> Assignment: Search the data for "style". Each line containing it is to be copied.

********

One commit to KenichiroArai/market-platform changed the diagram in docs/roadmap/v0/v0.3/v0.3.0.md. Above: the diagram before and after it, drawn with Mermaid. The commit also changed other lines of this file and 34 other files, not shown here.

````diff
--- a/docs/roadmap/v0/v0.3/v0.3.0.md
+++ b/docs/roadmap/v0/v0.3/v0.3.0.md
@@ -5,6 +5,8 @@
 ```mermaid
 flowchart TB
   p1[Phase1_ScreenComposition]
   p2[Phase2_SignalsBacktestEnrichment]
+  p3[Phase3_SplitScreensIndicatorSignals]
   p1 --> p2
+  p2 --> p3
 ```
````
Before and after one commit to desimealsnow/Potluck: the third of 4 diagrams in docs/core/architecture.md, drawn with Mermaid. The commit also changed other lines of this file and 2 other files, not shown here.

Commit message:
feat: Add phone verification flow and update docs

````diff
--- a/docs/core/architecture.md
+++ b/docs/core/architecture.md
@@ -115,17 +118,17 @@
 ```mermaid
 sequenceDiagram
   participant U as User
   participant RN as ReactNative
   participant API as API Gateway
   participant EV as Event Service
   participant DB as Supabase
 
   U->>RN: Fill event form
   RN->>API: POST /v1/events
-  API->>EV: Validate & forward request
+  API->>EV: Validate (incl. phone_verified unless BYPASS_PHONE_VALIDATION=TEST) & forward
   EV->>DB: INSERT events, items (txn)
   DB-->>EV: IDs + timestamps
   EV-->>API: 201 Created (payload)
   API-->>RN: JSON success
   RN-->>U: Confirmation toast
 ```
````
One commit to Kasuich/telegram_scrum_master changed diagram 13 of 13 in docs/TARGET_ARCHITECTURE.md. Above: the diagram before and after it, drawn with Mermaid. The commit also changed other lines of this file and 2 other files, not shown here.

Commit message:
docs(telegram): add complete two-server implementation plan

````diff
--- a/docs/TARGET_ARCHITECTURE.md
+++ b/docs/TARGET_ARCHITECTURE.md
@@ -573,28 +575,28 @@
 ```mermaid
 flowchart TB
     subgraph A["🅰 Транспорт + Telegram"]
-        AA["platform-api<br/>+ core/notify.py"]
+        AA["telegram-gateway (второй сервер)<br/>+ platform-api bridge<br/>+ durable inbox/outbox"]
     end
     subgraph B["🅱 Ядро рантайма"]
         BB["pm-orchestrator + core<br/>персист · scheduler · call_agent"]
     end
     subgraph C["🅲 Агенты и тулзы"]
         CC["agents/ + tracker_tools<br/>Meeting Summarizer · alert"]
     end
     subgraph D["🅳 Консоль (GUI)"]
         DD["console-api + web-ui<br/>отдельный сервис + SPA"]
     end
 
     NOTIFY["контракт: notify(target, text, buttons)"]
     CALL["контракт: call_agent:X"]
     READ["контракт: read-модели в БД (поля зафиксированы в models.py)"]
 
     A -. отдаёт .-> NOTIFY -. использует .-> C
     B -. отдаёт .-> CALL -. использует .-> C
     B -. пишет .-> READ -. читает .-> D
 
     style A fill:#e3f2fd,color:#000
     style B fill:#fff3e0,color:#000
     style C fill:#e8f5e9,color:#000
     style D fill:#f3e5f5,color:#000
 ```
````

********

> Response area:
     style A fill:#e3f2fd,color:#000
     style B fill:#fff3e0,color:#000
     style C fill:#e8f5e9,color:#000
     style D fill:#f3e5f5,color:#000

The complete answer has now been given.